■ RECORDS PROVIDED
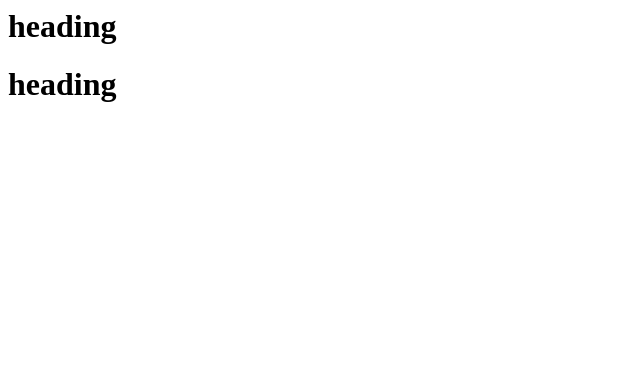
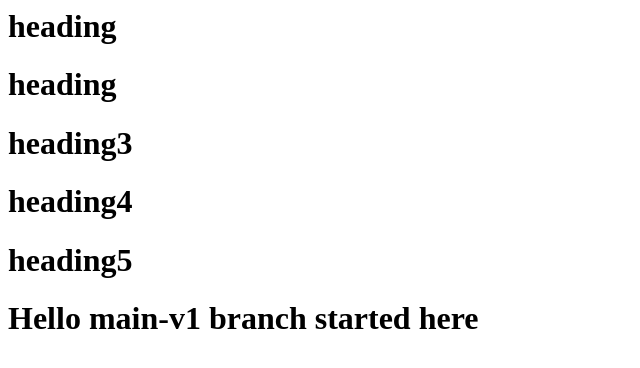
Before and after one commit to azizabdul7383/apnacollege-demo, a plain HTML site: page index.html in a window 1280 px wide. Shown: the whole page, without its empty margins (0-640 px from the left). Drawn offline with Linux system fonts and the light colour scheme.

Commit message:
added code for main v1 branch

```diff
--- a/index.html
+++ b/index.html
@@ -1,2 +1,6 @@
 <h1>heading</h1>
 <h1>heading</h1>
+<h1>heading3</h1>
+<h1>heading4</h1>
+<h1>heading5</h1>
+<h1>Hello main-v1 branch started here</h1>
```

■ ASSIGNMENT
Only the pictures are to be left out; restate everything else in the listing word for word.

■ EXERCISE OUTPUT
Before and after one commit to azizabdul7383/apnacollege-demo, a plain HTML site: page index.html in a window 1280 px wide. Shown: the whole page, without its empty margins (0-640 px from the left). Drawn offline with Linux system fonts and the light colour scheme.

Commit message:
added code for main v1 branch

```diff
--- a/index.html
+++ b/index.html
@@ -1,2 +1,6 @@
 <h1>heading</h1>
 <h1>heading</h1>
+<h1>heading3</h1>
+<h1>heading4</h1>
+<h1>heading5</h1>
+<h1>Hello main-v1 branch started here</h1>
```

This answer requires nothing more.